Input for this task:
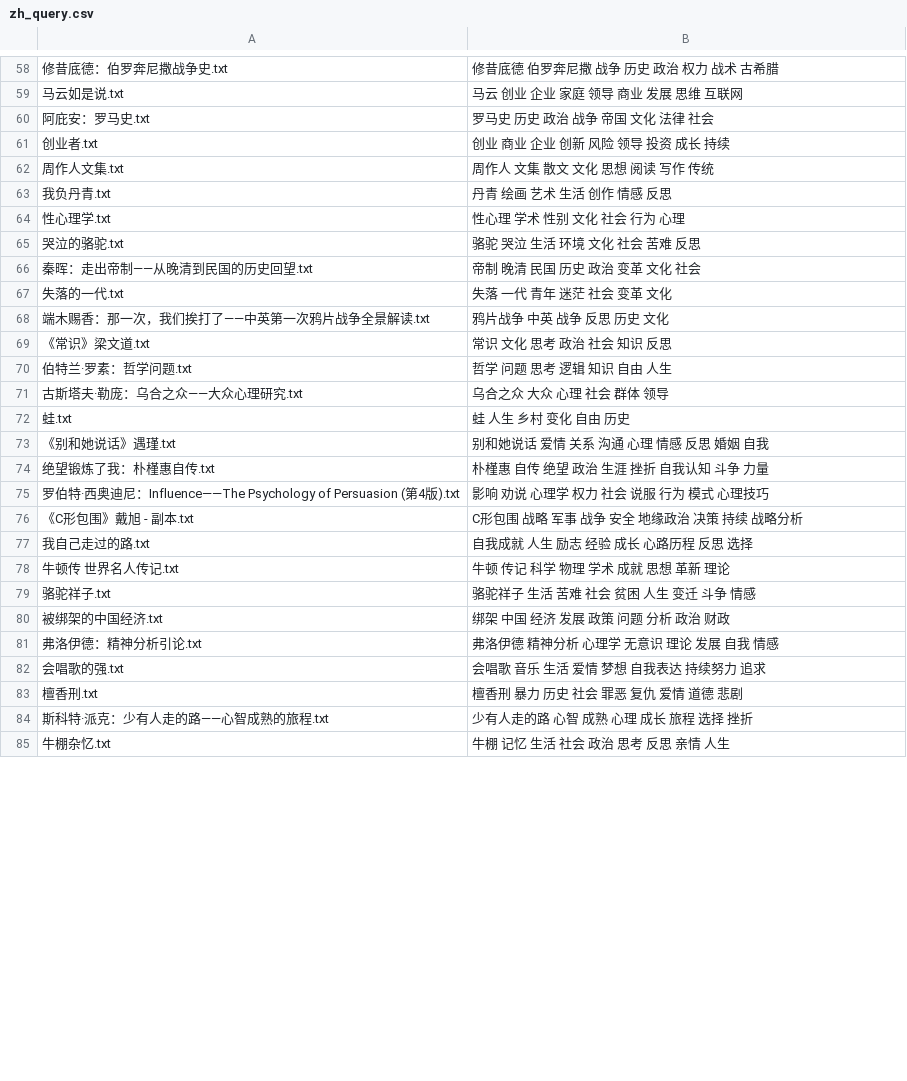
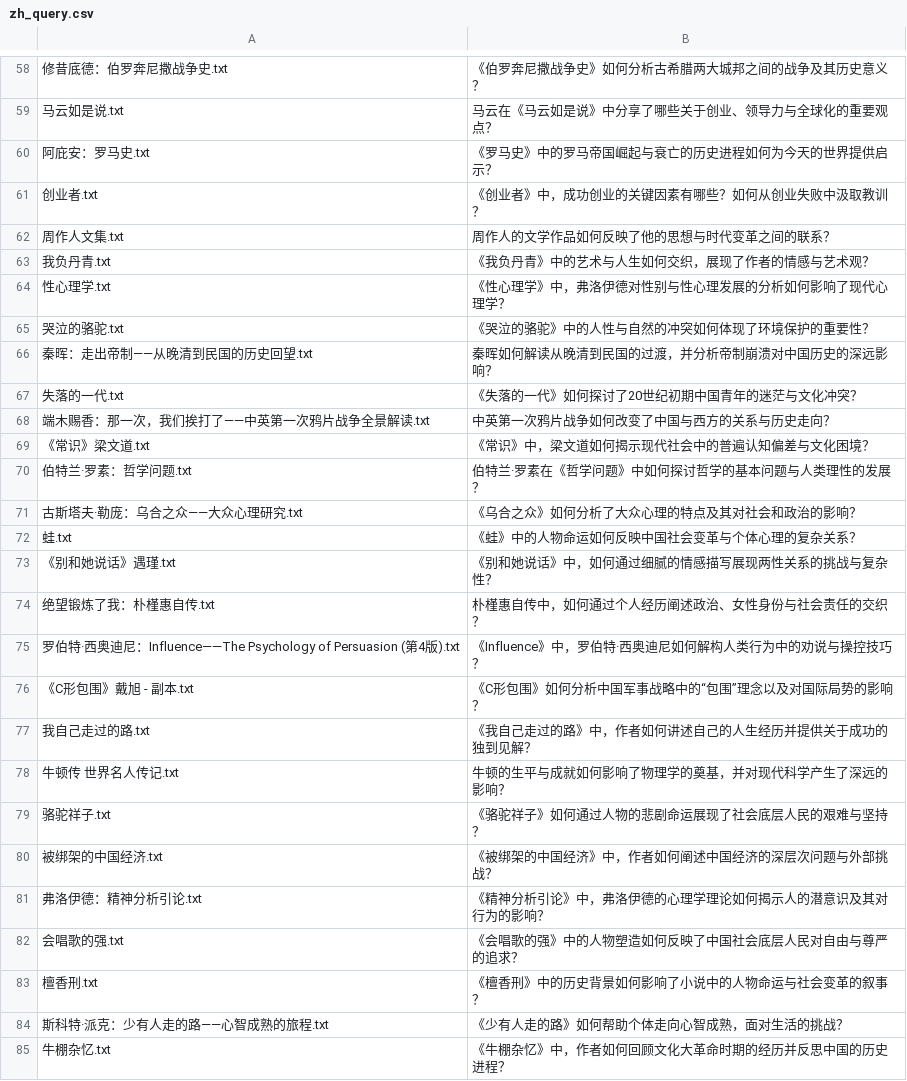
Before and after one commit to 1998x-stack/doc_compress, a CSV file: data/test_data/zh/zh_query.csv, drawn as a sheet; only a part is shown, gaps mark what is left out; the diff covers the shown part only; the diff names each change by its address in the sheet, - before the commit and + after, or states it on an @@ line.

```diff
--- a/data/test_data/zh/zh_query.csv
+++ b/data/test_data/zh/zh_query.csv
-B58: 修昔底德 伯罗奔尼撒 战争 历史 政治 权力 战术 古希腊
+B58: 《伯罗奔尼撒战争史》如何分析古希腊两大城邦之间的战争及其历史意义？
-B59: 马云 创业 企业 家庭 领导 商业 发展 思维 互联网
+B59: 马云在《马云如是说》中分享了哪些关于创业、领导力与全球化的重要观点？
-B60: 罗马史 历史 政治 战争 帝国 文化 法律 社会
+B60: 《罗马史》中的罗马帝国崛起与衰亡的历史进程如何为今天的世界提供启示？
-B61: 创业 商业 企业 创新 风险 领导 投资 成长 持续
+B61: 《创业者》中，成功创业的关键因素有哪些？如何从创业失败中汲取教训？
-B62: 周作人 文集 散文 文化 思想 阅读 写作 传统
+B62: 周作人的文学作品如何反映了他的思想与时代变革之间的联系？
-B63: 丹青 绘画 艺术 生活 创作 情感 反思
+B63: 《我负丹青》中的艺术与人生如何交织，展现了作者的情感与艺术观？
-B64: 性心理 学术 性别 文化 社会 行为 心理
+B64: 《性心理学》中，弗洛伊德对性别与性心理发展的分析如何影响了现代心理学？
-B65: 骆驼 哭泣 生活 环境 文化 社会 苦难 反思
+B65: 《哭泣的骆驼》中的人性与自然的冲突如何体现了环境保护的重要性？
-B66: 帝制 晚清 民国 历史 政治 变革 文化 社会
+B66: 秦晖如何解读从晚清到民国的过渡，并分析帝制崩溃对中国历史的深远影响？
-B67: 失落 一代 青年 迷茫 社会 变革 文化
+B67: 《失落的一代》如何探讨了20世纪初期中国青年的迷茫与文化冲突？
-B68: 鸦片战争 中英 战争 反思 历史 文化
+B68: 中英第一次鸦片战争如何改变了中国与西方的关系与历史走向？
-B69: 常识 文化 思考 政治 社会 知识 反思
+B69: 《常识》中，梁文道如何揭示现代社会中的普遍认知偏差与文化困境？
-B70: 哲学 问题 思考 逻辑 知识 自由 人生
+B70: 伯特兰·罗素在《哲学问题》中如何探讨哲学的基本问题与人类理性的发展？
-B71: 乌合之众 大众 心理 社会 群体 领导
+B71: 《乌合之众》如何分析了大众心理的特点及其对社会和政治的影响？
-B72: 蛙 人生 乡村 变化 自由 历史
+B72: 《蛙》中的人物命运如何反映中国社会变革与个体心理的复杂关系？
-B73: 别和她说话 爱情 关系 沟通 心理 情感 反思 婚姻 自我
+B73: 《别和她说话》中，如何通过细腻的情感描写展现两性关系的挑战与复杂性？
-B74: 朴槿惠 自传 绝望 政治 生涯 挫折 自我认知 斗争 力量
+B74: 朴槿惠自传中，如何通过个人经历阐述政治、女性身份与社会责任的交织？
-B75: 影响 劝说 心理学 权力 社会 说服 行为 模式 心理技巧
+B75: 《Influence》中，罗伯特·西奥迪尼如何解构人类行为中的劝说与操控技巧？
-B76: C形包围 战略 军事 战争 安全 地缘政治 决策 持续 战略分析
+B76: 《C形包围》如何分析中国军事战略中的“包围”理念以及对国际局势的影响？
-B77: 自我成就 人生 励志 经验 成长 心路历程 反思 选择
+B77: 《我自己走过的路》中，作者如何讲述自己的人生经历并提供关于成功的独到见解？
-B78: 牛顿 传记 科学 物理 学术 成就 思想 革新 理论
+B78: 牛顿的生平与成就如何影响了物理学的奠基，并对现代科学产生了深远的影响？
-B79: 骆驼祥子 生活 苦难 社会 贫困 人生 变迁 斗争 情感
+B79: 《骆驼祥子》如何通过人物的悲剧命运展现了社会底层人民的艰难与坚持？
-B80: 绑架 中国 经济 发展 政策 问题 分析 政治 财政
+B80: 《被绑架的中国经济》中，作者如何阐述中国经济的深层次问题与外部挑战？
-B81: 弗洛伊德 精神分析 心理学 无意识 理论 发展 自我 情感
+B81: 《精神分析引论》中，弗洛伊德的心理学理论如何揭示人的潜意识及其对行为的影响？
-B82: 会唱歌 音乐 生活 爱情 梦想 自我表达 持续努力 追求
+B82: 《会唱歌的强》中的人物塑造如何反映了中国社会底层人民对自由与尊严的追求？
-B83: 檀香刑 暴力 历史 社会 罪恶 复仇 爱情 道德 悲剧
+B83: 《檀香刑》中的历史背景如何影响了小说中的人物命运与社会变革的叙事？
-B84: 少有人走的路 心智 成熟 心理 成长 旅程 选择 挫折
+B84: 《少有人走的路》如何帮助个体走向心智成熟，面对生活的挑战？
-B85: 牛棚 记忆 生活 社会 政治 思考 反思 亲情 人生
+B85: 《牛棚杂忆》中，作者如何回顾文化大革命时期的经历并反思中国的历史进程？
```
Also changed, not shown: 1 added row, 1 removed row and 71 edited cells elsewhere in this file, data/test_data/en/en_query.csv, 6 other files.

Exercise aim:
Lines that include the word "乌合之众" are to be extracted from the data above.

Expected output:
-B71: 乌合之众 大众 心理 社会 群体 领导
+B71: 《乌合之众》如何分析了大众心理的特点及其对社会和政治的影响？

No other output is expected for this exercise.